Tippy teas are not a type of tea but rather refer to the part of the tea plant that’s used which offers a different taste too. Intrigued? Read on for more!!

What Are Tippy Teas?

Tippy Tea
Tippy Tea | Image via wiki media commons by Pesqua, 노각차, CC BY-SA 4.0

Chinese tea farmers came to the realisation that during winter, tea plants would usually store all their nutrients and when spring arrived, these would get pushed out in the new tea leave tips; this led to the tips being the tea leaf’s sweetest part. The term “tippy” is used for tea that contains many or all tips.

How Does it Differ?

Tea tips are valued since they offer a better taste than tea made with older and larger leaves. They generally have more caffeine, minerals and vitamins, while the flavour is milder and smoother. The quality also depends on where they come from; for example, when it comes to Ceylon Tea, Sri Lanka also produces fine golden or silver tips tea available from tea exporters such as Anverally & Sons.

Different Gradings

Teas have different gradings, the standard one being ‘orange pekoe grade’ referring to tea that has been made using the top two leaves and the bud. Tippy teas will usually have a greater number of tips or leaf buds, while some will contain tips or buds completely. When grading these teas, “T” (for tippy) is usually used.

A Fun Fact

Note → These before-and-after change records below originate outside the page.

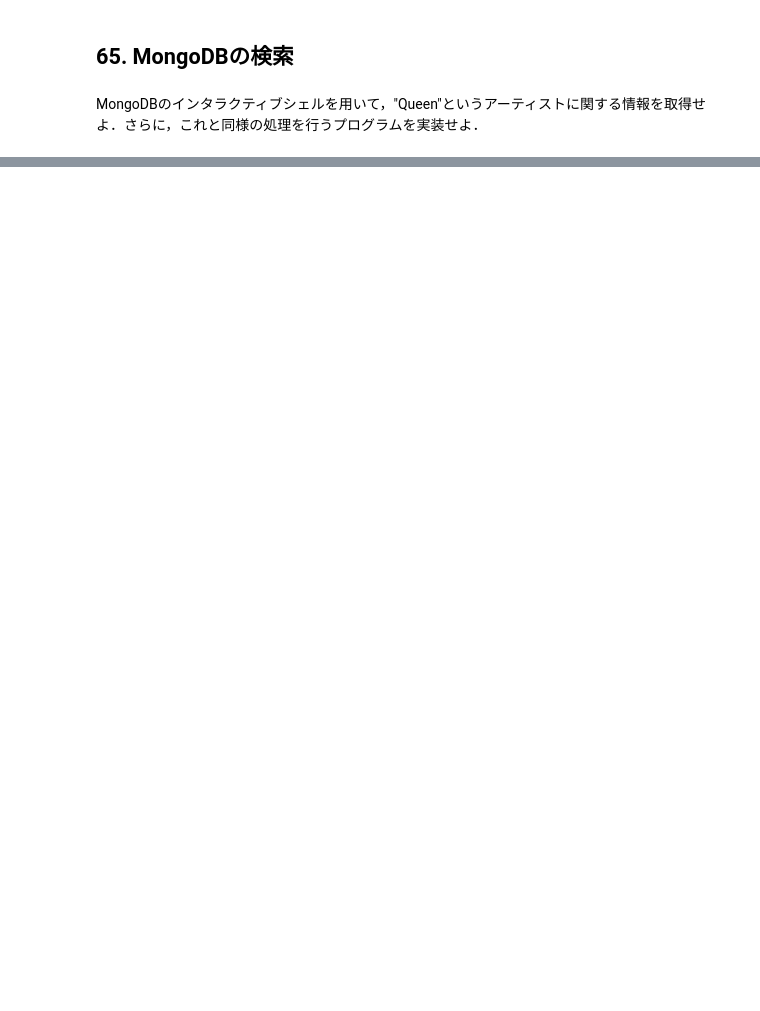
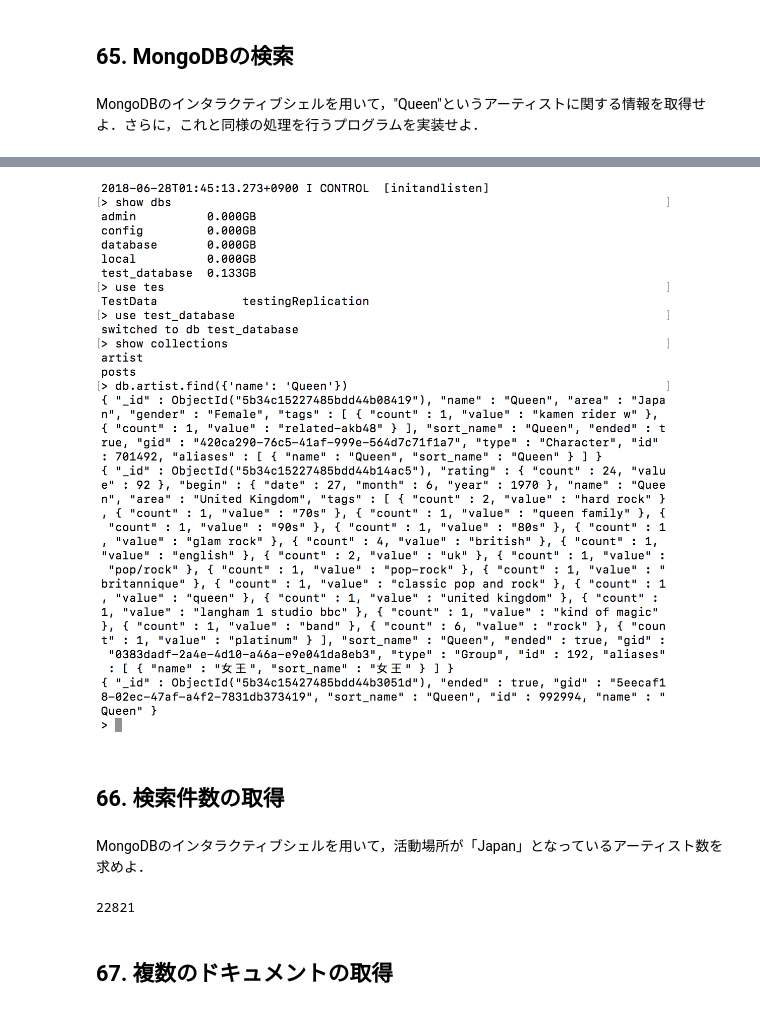
Before and after one commit to bankosho/nlp100, a Jupyter notebook: chapter07/ch07_whx.ipynb, the cells around one changed output, grey strips where cells are left out. Drawn from its saved outputs; the diff is of its cells as text; code cells hidden in the pictures; blank space fills up the shorter version.

```diff
--- a/chapter07/ch07_whx.ipynb
+++ b/chapter07/ch07_whx.ipynb
@@ -30,0 +149,12 @@ MongoDBのインタラクティブシェルを用いて，"Queen"というアー
+# %%
+display_png(Image("G.png"))
+# %% [output]
+[figure, added]
+# %% [markdown]
+## 66. 検索件数の取得
+# %% [markdown]
+MongoDBのインタラクティブシェルを用いて，活動場所が「Japan」となっているアーティスト数を求めよ．
+# %%
+(artist.find({'area': 'Japan'})).count()
+# %% [output]
+22821
@@ -30,0 +163,2 @@ MongoDBのインタラクティブシェルを用いて，"Queen"というアー
+# %% [markdown]
+## 67. 複数のドキュメントの取得
```
Also changed, not shown: parts of 30 cells of this notebook, 37 other files.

Interestingly, many tea tip varieties have fine hairs on them and these are referred to as “downy buds” due to their texture which is like down feathers! Of course, there’s a reason Mother Nature has included such a fascinating aspect for the plant; these hairs protect the young and delicate tips against insects.